Nils John Nilsson (born 1933) is one of the founding researchers in the discipline of artificial intelligence. He is the first Kumagai Professor of Engineering (Emeritus) in Computer Science at Stanford University, position that he held since the chair was established in 1990 through 1995. He is particularly famous for his contributions to search, planning, knowledge representation, and robotics.

Nilsson received his Ph.D. from Stanford in 1958, and spent much of his career at SRI International, a private research lab spun off from Stanford. His research has been based mainly on the premise that intelligence is based on knowledge that must be represented explicitly.

Early life and education[edit]

Career[edit]

SRI International[edit]

Starting in 1966, Nilsson, along with Charles A. Rosen and Bertram Raphael, led a research team in the construction of Shakey, a robot that constructed a model of its environment from sensor data, reasoned about that environment to arrive at a plan of action, then carried that plan out by sending commands to its motors. This paradigm has been enormously influential in AI. (Textbooks such as (Charniak & McDermott 1985), (Ginsberg 1993) and the first edition of (Russell & Norvig 1992) show this influence in almost every chapter, although the entire field has not always stayed under its spell.) Although the basic idea of using logical reasoning to decide on actions is due to John McCarthy (McCarthy), Nilsson's group was the first to embody it in a complete agent, along the way inventing the A* search algorithm (Hart, Nilsson & Raphael 1968) and founding the field of automated temporal planning. In the latter pursuit, they invented the STRIPS planner (Fikes & Nilsson 1971), whose action representation is still the basis of many of today's planning algorithms. The subfield of automated temporal planning called classical planning is based on most of the assumptions built into STRIPS.

Stanford University[edit]
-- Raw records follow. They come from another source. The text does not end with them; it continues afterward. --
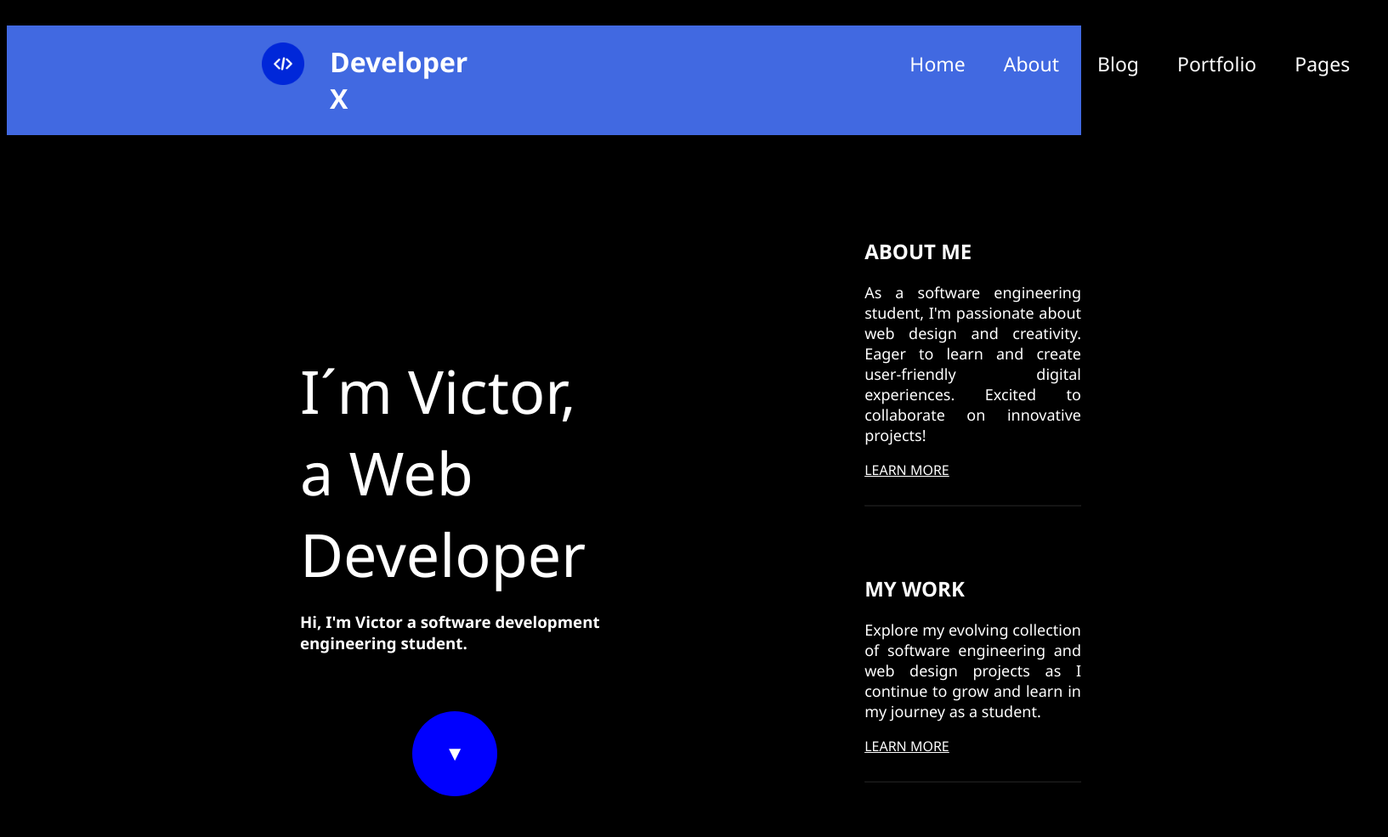
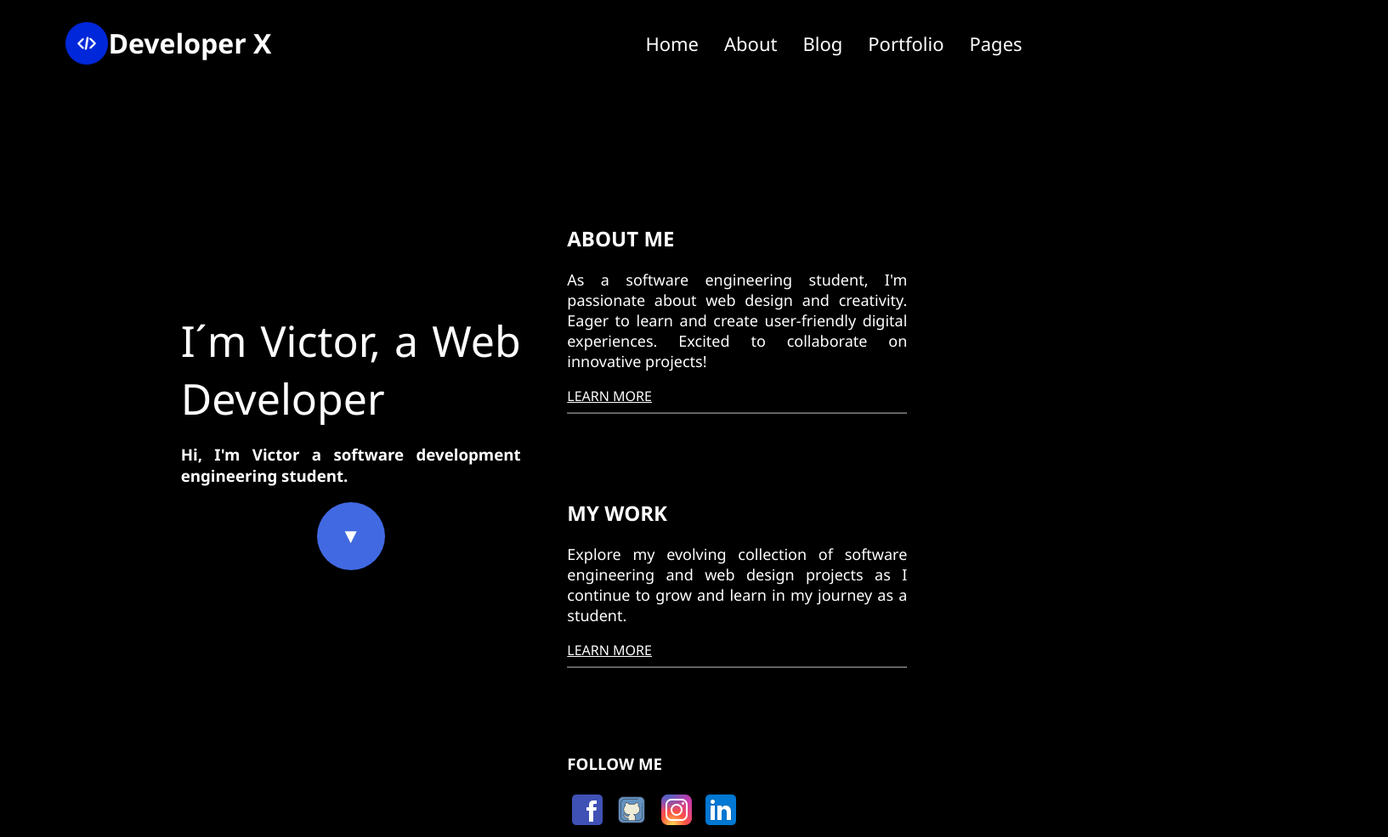
Before and after one commit to VictorC0des/pagePractice, a plain HTML site: page index.html in a window 1280 px wide. Shown: the top 985 px of the page at 85% size, 1633 px wide, since content can reach past the window. Drawn offline with Linux system fonts and the light colour scheme.

Commit message:
Feat: Update

```diff
--- a/index.html
+++ b/index.html
@@ -7,6 +7,7 @@
     <link rel="stylesheet" href="styles.css">
 </head>
 <body>
+    <div id="main-content">
     <div id="top">
     <div id="logo">
         <img id="img-logo" src="logo-menu.png" alt="">
@@ -33,20 +34,20 @@
 </div>
 
 <div id="right_content">
-    <div id="top_right_content">
+    <div class="column">
         <h2>ABOUT ME</h2>
         <p>As a software engineering student, I'm passionate about web design and creativity.
             Eager to learn and create user-friendly digital experiences. Excited to collaborate on innovative projects!</p>
         <a href="#">LEARN MORE</a>
         <hr>
     </div>
-<div id="center_right_content">
+<div class="column">
     <h2>MY WORK</h2>
     <p>Explore my evolving collection of software engineering and web design projects as I continue to grow and learn in my journey as a student.</p>
     <a href="#">LEARN MORE</a>
     <hr>
 </div>
-<div id="footer">
+<div class="column">
     <h3>FOLLOW ME</h3>
     <a href=""><img src="icons8-facebook-48.png" alt="facebook"></a>
     <a href=""><img src="icons8-github-48.png" alt="github"></a>
@@ -56,6 +57,7 @@
 </div>
 
 </div>
+</div>
 
 
 
--- a/styles.css
+++ b/styles.css
@@ -3,116 +3,109 @@ background-color: black;
    color: white;
 
    font-family: 'Segoe UI', Tahoma, Geneva, Verdana, sans-serif;
+  }
+  #main-content{
+text-align: justify;
+  }
+
+
+#top{
+display: flex;
+flex-direction: row;
+justify-content: center;
+align-items: center;
 
 
 }
-#top{
+
+#logo{
+    color: white;
     display: flex;
-    flex-direction: row;
-    margin-top: 30px;
-    background-color: #4169E1;
-    height: 200;
+    align-items: center;
+    margin-right: 400px;
 
 
 
 }
-#logo{
-    color: white;
-    display: flex;
-    flex-direction: row;
-}
 #img-logo{
     width: 50px;
     height: 50px;
-    margin: 20px 30px 0px 300px;
+
 }
 
-#bar_menu{
-    margin: 3px 0px 0px 480px;
-}
-#bar_menu ul{
+#top ul{
     display: flex;
-    flex-direction: row;
+    gap: 30px;
     list-style: none;
 
 
 }
-#bar_menu li{
-    padding: 10px 45px 0 0;
-    font-size: 23px;
+#top a{
+    text-decoration: none;
+    color: white;
+    font-size: 22px;
 }
+#top a:hover{
+   opacity: 10%;
+}
+#content{
+display: flex;
+align-items: center;
+justify-content: space-evenly;
+ margin:150px;
 
-#bar_menu a{
+}
+#left-content{
+width: 400px;
+display: flex;
+flex-direction: column;
 
-text-decoration: none;
-color: white;
 }
-#bar_menu li :hover{
-    color: blue;
-    font-weight: bolder;
+#right_content{
+width: 400px;
+height: 500px;
 
 
-    }
-#content{
-    margin:100px 0px 0px 300px;
-    display: flex;
-    flex-direction: row;
-}
-#big-text{
-    font-size: 70px;
-    margin-bottom: 0px;
-}
-#left-content{
-    width: 500px;
-    margin-bottom: 130px;
-    display: flex;
-    flex-direction: column;
-    align-items: center;
-    justify-content: center;
-    margin-left: 45px;
-}
 
-#right_content{
-    margin-left: 300px;
-    width: 350px;
 }
 #right_content p{
     font-size: 18px;
-    text-align: justify;
+
+
 }
 #right_content a{
     color: white;
+
 }
 #right_content hr{
-    margin-top: 30px;
-   opacity: 10%;
+    opacity: 0.5;
+
+}
+.column {
+    margin-bottom: 100px;
+
+}
+#big-text{
+    font-size: 50px;
+    margin-bottom: 0;
 
 }
 
-#top_right_content{
-    margin-bottom: 80px;
-}
-#center_right_content{
-    margin-bottom: 80px;
-}
-#footer a{
-    padding: 10px;
-}
-#footer{
-text-align: center;
-}
+
 #left-content button{
-    background-color: blue;
-    color: white;
-    border: none;
-    border-radius: 50%;
-    width: 100px;
-    height: 100px;
-    font-size: 24px;
-    cursor: pointer;
-    margin-top: 50px;
+
+        background-color: #4169E1;
+        color: white;
+        border: none;
+        border-radius: 50px;
+        padding: 10px 20px;
+        font-size: 24px;
+        cursor: pointer;
+        width: 80px;
+        height: 80px;
+        align-self: center;
 
 }
 #left-content button:hover{
-    background-color: #4169E1;
+    background-color: #1E90FF;
 }
```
In 1985 Nilsson became a faculty member at Stanford University, in the Computer Science Department. He was chair of the department from 1985 to 1990. He was the fourth President of the AAAI (1982–83) and a Founding Fellow of that organization. Nilsson has written or coauthored several books on AI, including two that have been especially widely read (Nilsson 1980, Genesereth & Nilsson 1987).

Awards and memberships[edit]
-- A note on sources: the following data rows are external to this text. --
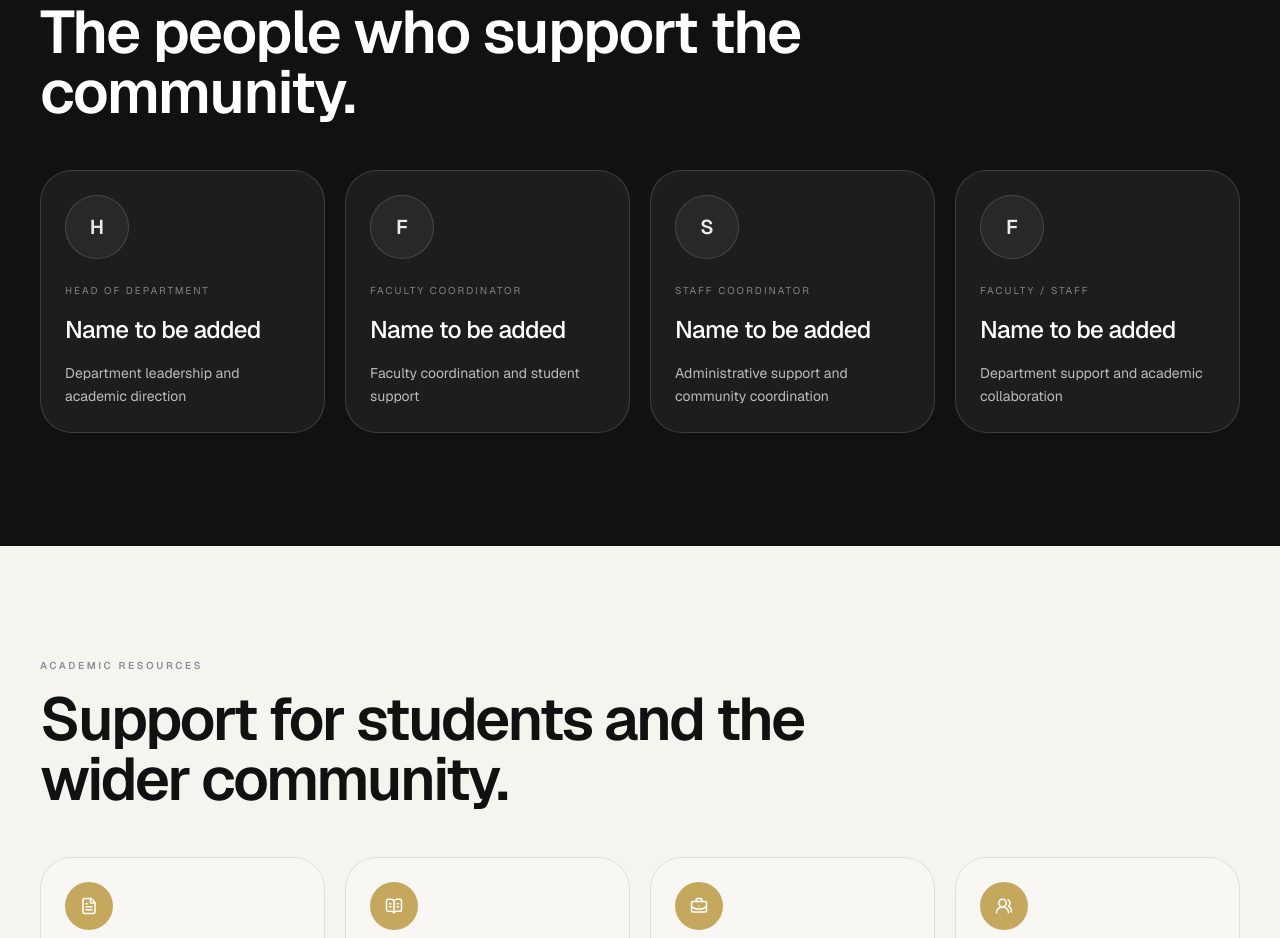
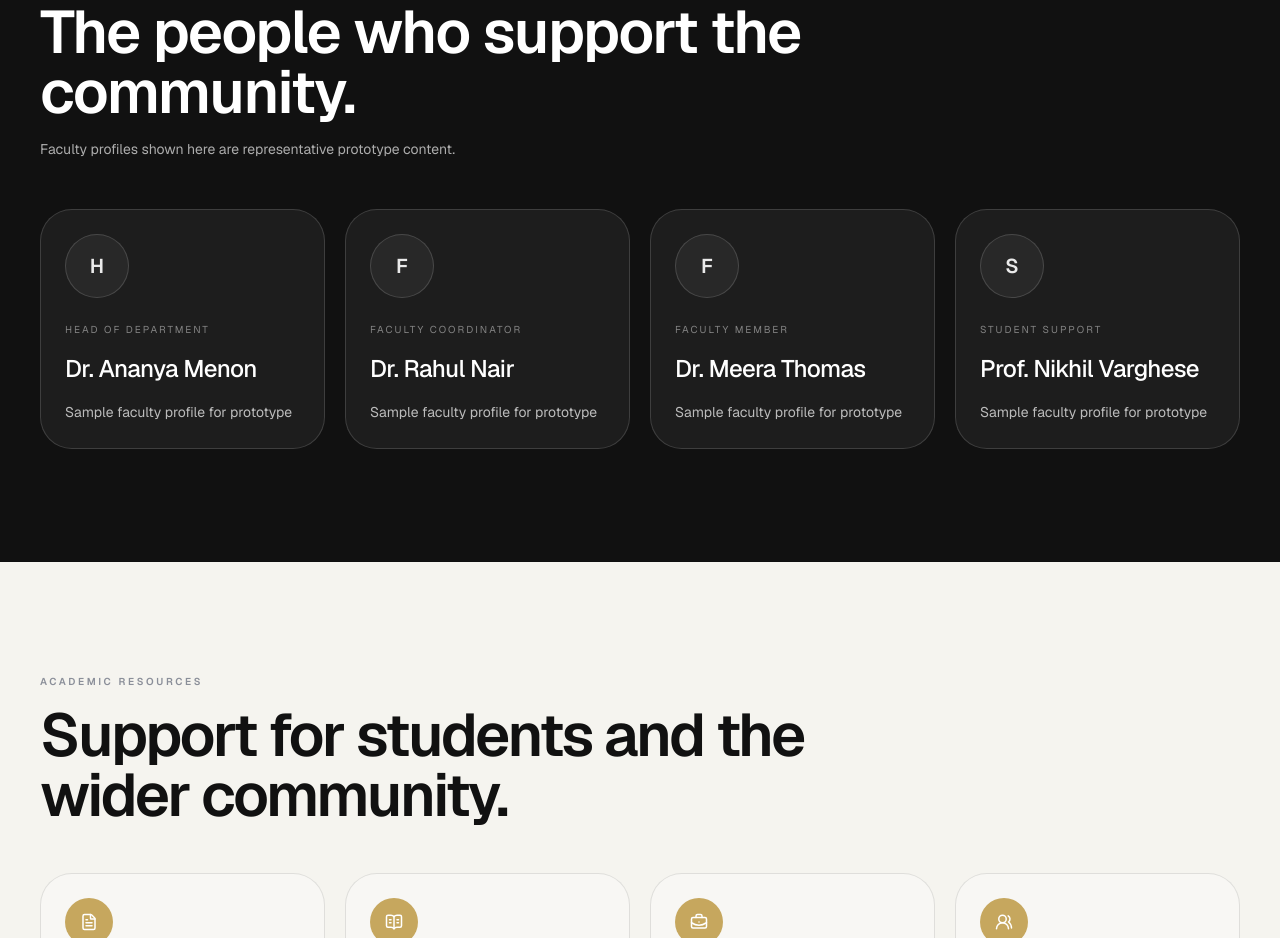
Before and after one commit to gayathrisanthoshpc/sait-website, a Next.js app: page /about in a window 1280 px wide. Shown: the part 3120-4058 px from the top of the page. Built offline with nearby package versions, Linux system fonts and the light colour scheme.

Commit message:
Update faculty directory with sample profiles and descriptions

```diff
--- a/components/about/FacultyDirectory.tsx
+++ b/components/about/FacultyDirectory.tsx
@@ -5,23 +5,23 @@ import { motion } from "framer-motion";
 const directory = [
   {
     title: "Head of Department",
-    name: "Name to be added",
-    details: "Department leadership and academic direction",
+    name: "Dr. Ananya Menon",
+    details: "Sample faculty profile for prototype",
   },
   {
     title: "Faculty Coordinator",
-    name: "Name to be added",
-    details: "Faculty coordination and student support",
+    name: "Dr. Rahul Nair",
+    details: "Sample faculty profile for prototype",
   },
   {
-    title: "Staff Coordinator",
-    name: "Name to be added",
-    details: "Administrative support and community coordination",
+    title: "Faculty Member",
+    name: "Dr. Meera Thomas",
+    details: "Sample faculty profile for prototype",
   },
   {
-    title: "Faculty / Staff",
-    name: "Name to be added",
-    details: "Department support and academic collaboration",
+    title: "Student Support",
+    name: "Prof. Nikhil Varghese",
+    details: "Sample faculty profile for prototype",
   },
 ];
 
@@ -36,6 +36,9 @@ export default function FacultyDirectory() {
           <h2 className="mt-4 text-4xl font-semibold tracking-tight md:text-6xl">
             The people who support the community.
           </h2>
+          <p className="mt-4 text-sm leading-relaxed text-white/65">
+            Faculty profiles shown here are representative prototype content.
+          </p>
         </div>
 
         <div className="grid gap-5 md:grid-cols-2 xl:grid-cols-4">
```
In 2011, Nilsson was inducted into IEEE Intelligent Systems' AI's Hall of Fame for the "significant contributions to the field of AI and intelligent systems".[1][2]

References[edit]

Further reading[edit]

  • Charniak, Eugene; McDermott, Drew (1985), Introduction to Artificial Intelligence, Reading, Mass.: Addison-Wesley 
  • Fikes, Richard; Nilsson, Nils (1971), "STRIPS: A new approach to the application of theorem proving to problem solving", Artificial Intelligence 2: 189–208, doi:10.1016/0004-3702(71)90010-5 
  • Genesereth, Michael; Nilsson, Nils (1987), Logical Foundations of Artificial Intelligence, Los Altos, CA: Morgan Kaufmann 
  • Ginsberg, Matthew (1993), Essentials of Artificial Intelligence, Morgan Kaufmann Publishers Inc. 
  • McCarthy, John ((Minsky 1968), pp. 403-418) [1960], "Programs with common sense", Proceedings of the Teddington Conference on the Mechanization of Thought Processes (London: Her Majesty's Stationery Office) 
  • Nilsson, Nils (1980), Principles of Artificial Intelligence., Palo Alto: Tioga Publishing Company 
  • Russell, Stuart; Norvig, Peter (1992), Artificial Intelligence: A Modern Approach (1st ed.), Prentice Hall 

External links[edit]